PhD Program in Ecology

Completing a PhD research project in the joint University of Zurich (UZH) and Swiss Federal Institute of Technology (ETH) Zurich, PhD Program in Ecology, in one of the internationally acclaimed research groups, enhances a student’s PhD experience. Students of this program are enrolled at either the UZH or the ETH. The program offers research training in the interdisciplinary field of ecology, general skills training for academic and non-academic excellence, and opportunities to interact with other doctoral students. The program includes a curriculum of at least 12 ECTS credits, teaching experience, and is usually completed within three to four years (full-time). It offers yearly graduate schools, courses on subject specific matters and on methods that are of direct use to the work of doctoral students. Additional courses on transferable skills prepare students for professional life, whether this is in an academic institution or not. Research seminars foster international collaborations and the exchange of experiences among doctoral students and experts from different fields of ecology.


A year of leaf litter dynamics in headwater catchments.
Eva Cereghetti


Leaf litter in a tributary of Lake Constance © Eva Cereghetti

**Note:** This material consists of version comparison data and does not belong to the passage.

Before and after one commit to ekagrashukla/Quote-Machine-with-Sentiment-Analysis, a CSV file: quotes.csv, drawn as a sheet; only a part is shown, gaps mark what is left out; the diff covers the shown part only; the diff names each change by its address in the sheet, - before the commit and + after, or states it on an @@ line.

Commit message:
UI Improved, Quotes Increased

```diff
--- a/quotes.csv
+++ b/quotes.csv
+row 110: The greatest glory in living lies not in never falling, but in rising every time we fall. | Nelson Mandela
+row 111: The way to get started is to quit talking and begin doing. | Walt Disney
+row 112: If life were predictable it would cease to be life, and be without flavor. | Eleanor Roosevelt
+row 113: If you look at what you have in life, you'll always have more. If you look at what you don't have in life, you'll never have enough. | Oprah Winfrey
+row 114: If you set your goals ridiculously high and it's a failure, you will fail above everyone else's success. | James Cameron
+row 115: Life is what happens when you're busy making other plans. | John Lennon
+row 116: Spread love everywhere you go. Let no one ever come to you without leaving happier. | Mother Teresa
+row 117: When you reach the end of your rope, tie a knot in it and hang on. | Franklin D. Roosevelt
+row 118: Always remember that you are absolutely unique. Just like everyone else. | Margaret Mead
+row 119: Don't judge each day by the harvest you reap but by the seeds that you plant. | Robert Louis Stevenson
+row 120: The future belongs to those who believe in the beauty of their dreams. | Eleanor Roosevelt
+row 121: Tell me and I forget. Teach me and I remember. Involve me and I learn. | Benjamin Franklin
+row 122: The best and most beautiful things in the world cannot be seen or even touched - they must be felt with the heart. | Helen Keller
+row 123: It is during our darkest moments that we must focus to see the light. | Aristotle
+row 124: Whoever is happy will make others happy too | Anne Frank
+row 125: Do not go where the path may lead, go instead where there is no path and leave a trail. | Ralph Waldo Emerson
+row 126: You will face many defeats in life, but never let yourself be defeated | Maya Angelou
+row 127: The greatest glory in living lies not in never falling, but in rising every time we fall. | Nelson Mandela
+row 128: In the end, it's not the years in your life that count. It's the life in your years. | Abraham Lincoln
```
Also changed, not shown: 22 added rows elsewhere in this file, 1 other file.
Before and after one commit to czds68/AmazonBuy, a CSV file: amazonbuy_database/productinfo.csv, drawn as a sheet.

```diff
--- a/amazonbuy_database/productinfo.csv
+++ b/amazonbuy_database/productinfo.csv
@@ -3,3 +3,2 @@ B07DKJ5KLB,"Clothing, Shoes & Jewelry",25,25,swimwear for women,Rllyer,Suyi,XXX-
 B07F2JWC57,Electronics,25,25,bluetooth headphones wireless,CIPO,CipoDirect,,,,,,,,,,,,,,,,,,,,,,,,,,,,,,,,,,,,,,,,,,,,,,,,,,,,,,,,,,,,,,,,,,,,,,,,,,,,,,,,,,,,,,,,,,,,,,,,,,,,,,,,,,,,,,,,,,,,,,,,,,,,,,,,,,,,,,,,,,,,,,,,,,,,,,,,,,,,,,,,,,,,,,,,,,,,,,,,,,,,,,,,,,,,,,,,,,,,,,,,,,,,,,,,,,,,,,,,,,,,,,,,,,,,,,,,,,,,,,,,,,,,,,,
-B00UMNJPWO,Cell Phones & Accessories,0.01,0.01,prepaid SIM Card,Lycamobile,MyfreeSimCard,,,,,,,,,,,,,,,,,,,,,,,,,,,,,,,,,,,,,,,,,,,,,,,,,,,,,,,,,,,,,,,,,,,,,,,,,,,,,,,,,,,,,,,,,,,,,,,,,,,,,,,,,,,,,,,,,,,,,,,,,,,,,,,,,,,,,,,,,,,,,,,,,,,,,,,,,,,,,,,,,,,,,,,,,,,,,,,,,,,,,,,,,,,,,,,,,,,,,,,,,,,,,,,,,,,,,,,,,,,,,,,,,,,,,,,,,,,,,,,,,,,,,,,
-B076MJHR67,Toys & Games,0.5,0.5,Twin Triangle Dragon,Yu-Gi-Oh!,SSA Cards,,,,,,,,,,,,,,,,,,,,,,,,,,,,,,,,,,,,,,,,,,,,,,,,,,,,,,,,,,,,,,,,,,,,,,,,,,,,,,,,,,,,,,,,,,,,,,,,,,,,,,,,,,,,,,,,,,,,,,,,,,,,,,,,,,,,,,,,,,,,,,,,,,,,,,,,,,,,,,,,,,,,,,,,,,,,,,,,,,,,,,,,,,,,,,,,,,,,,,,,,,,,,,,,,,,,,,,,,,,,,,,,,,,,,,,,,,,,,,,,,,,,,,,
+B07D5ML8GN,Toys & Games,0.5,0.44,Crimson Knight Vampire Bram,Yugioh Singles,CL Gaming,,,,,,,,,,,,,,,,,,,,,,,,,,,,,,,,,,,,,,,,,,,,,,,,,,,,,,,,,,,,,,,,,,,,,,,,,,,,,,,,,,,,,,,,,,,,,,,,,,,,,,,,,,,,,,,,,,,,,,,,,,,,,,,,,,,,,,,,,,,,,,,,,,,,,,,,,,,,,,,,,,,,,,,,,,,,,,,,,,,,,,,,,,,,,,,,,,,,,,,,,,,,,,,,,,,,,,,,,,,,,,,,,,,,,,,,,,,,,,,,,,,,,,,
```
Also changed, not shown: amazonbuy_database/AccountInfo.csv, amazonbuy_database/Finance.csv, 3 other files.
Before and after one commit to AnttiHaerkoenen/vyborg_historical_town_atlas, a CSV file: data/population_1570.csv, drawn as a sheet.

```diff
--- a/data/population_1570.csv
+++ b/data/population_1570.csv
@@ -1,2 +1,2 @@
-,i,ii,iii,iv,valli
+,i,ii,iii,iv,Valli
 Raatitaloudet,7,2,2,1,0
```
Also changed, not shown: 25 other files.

Leaf fall is often a symbol of seasonal change, a sign that the growing season has come to an end and winter is just around the corner. For small streams, leaf fall represents a fundamental input: nutrients. Especially within forests, where algal growth in streams is limited due to the lack of direct sunlight, streams and their communities rely heavily on leaf litter to provide carbon, nitrogen, phosphorous and other nutrients necessary for growth and survival. Within the Altermatt Lab, Eva Cereghetti is researching the dynamics of leaf litter in freshwater streams. She is investigating how this dead organic material enters the aquatic system and is (re)cycled through the shredding activity of amphipods, small crustaceans with a central role in freshwater habitats. The focus of the research aims to expand the temporal scale at which these processes are investigated. Rather than concentrating on the autumn season (i.e. the peak input period), empirical data to describe leaf litter dynamics is being collected throughout a full year, to ultimately shed light on the importance of this material and energetic flow across the different seasons.


Photography for Scientists
Science and science communication rely heavily and extensively on photography. In this course organised by the PhD Program in Ecology, student scientists were taught how to be more "visually literate", empowering them to more effectively communicate their science.

Filmmaking for Scientists
In this course organised by the PhD Program in Ecology, students learnt how to prepare their own documentary films, including how to deal with camera and lighting, screenwriting/storyboard and film editing. At the end of the workshop, the PhD students prepared a short documentary film.